Most runners know that good posture is important while running.
The more you drop your head forwards and the more you slump your shoulders forwards the harder the body’s muscles have to work as your centre of gravity shifts forwards, this can lead to fatigue earlier than expected during a run and then it’s a struggle to the finish.
The problem however possibly lies in your everyday postural choices rather than the running itself (although this can also be a contributing factor). Everyday activities such as using a computer, driving, and sitting on the sofa can lead to a gradual weakening of the scapular stabilisers, retractors and depressors (the muscles that keep the shoulders back and down in a good position).
Put simply, our posture is an end product of the way our muscles hold onto our bones and the way those muscles move our joints. Where the bones are located in relation to each other is effected by the forces being imparted across where two or more bones form a joint. Poor posture can lead to pain or at worst injury.
We often hear phrases such as “my rounded shoulders are genetic”, “my flat feet are genetic”, however, while you may be genetically more susceptible to these two common misalignments they are changeable i.e. we can inhibit (calm down) and lengthen certain muscles and activate (fire-up) and integrate (get the muscle working as part of a chain of muscles) other muscles to make a change to the joint movement and alter the position of the bones.
What to do if you think you have poor posture
Two of the main postural syndromes, Upper Crossed Syndrome and Lower Crossed Syndrome are commonplace in our society nowadays. Upper crossed syndrome is defined by a rounding of the shoulders and a forward head position while lower crossed syndrome is characterised by a forward-tilted pelvis (the bottom sticks out) and a rounded stomach
To find out more about the syndromes the following website is very helpful; http://www.jandacrossedsyndromes.com
There’s a combination of foam rolling, stretches and exercises you can do to alter your posture depending upon which of the two syndromes you may have (or both). However, if you’re not practicing good posture then you will always be feeding the animal.
Maintaining Good Posture
While working/driving/eating take your mum’s advice and try to do the following things;
Sit up straight with your shoulders back and down and your head looking straight ahead (eyes level)
Keep your chin pulled back (try not to push your head forwards)
Try not to reach far away from your body with your arms as this could round your shoulders.
When seated, your hips should be slightly higher than your knees
Your feet should be flat on the ground in front of you.
If you have an ergonomic chair your back should follow the contours of the chair (if the chair has been set up correctly, it should provide support in the lower and mid-back region).
If you’re sat down at home try setting a reminder on your phone for every five minutes, when it goes off, sit up, practice this until you start catching yourself with good posture, eventually it will become habit. If you’re at work, try sticking multicoloured sticky spots on the items you use on a regular basis, every time you see one sit up (move the spots around from object to object so you don’t begin to ignore them).
Keep your shoulders relaxed, back and down
Keep your head level, looking forwards
When you need to look where you are running try to look down with your eyes as opposed to moving your whole head down.

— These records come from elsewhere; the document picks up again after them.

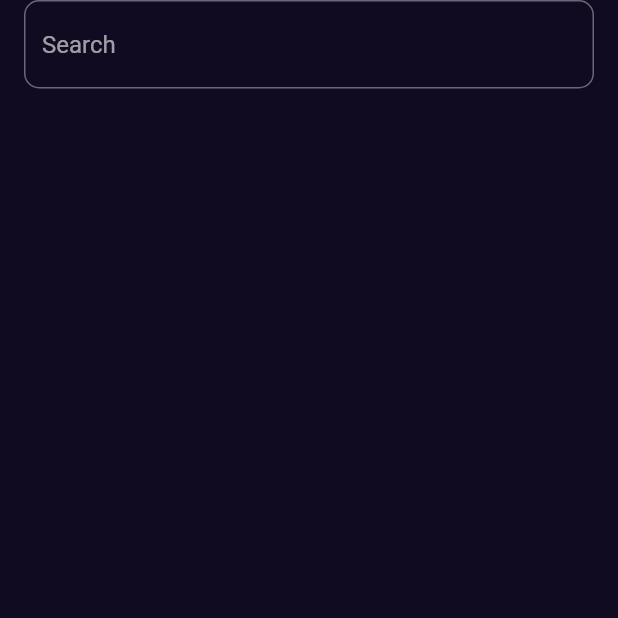
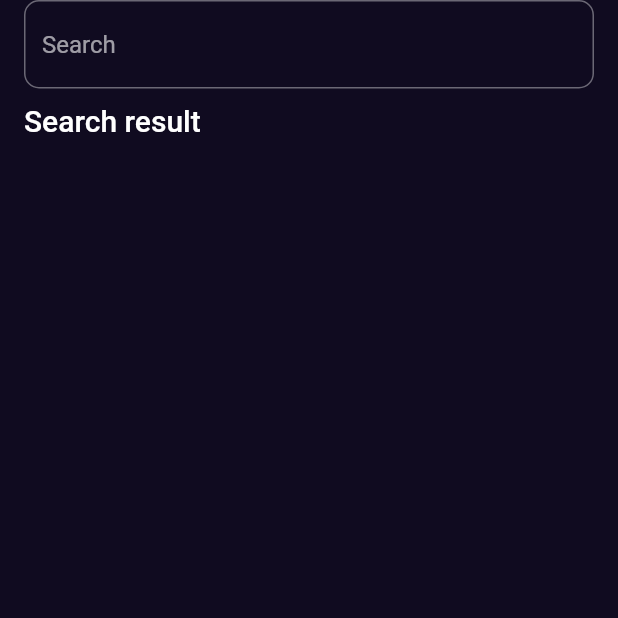
Before and after one commit to HazemAhmed3020/bookly_app, a Flutter app: the SearchView screen opened by its route, on a phone screen of 412 x 824 dp, the top half of it. Run offline on Flutter 3.47's test engine with Material 3 defaults, Android fonts, the phone set to English and light mode, and no system bars; our stand-ins replace cached_network_image, dartz, dio, flutter_bloc, flutter_svg, font_awesome_flutter and 2 more; network calls fail.

```diff
--- a/lib/features/search/presentation/view/widgets/search_view_body.dart
+++ b/lib/features/search/presentation/view/widgets/search_view_body.dart
@@ -1,6 +1,6 @@
+import 'package:flutter/material.dart';
 
-
-import 'package:flutter/material.dart';
+import '../../../../../core/utils/styles.dart';
 
 class SearchViewBody extends StatelessWidget {
   const SearchViewBody({super.key});
@@ -8,8 +8,19 @@ class SearchViewBody extends StatelessWidget {
   @override
   Widget build(BuildContext context) {
     return Column(
+      crossAxisAlignment: CrossAxisAlignment.stretch,
       children: [
-            CustomTextField(),
+        const CustomTextField(),
+        const SizedBox(height: 10),
+        Padding(
+          padding: const EdgeInsets.only(left: 16.0),
+          child: Text(
+            'Search result',
+            textAlign: TextAlign.start,
+            style: Styles.meduimdetails,
+          ),
+        ),
+        const SizedBox(height: 20),
       ],
     );
   }
@@ -27,10 +38,7 @@ class SearchViewBody extends StatelessWidget {
           hintText: 'Search',
           border: OutlineInputBorder(
             borderRadius: BorderRadius.circular(10),
-              borderSide: const BorderSide(
-                color: Colors.white60,
-                width: 2,
-              ),
+            borderSide: const BorderSide(color: Colors.white60, width: 2),
           ),
         ),
       ),
```
Lines whose indentation alone changed are shown as unchanged.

Try not to swing your arms across your body as this will generate rotation in the shoulders and potentially round your shoulders.
Arms that swing across your body can also create rotation in the legs and cause something called crossover gait which has been linked to various issues, including IT Band syndrome.
Whether you’re a casual runner or an elite runner, good posture can really benefit you, either making it a little easier to keep going or preventing power leaks that are costing you seconds in pursuit of your personal best.
Try to remind yourself to check your posture throughout your run, maybe at each lamppost or tree or perhaps every time you glance at your heart-rate tracker. Or alternatively write a blog entry about posture, it works a treat!
Enjoy your running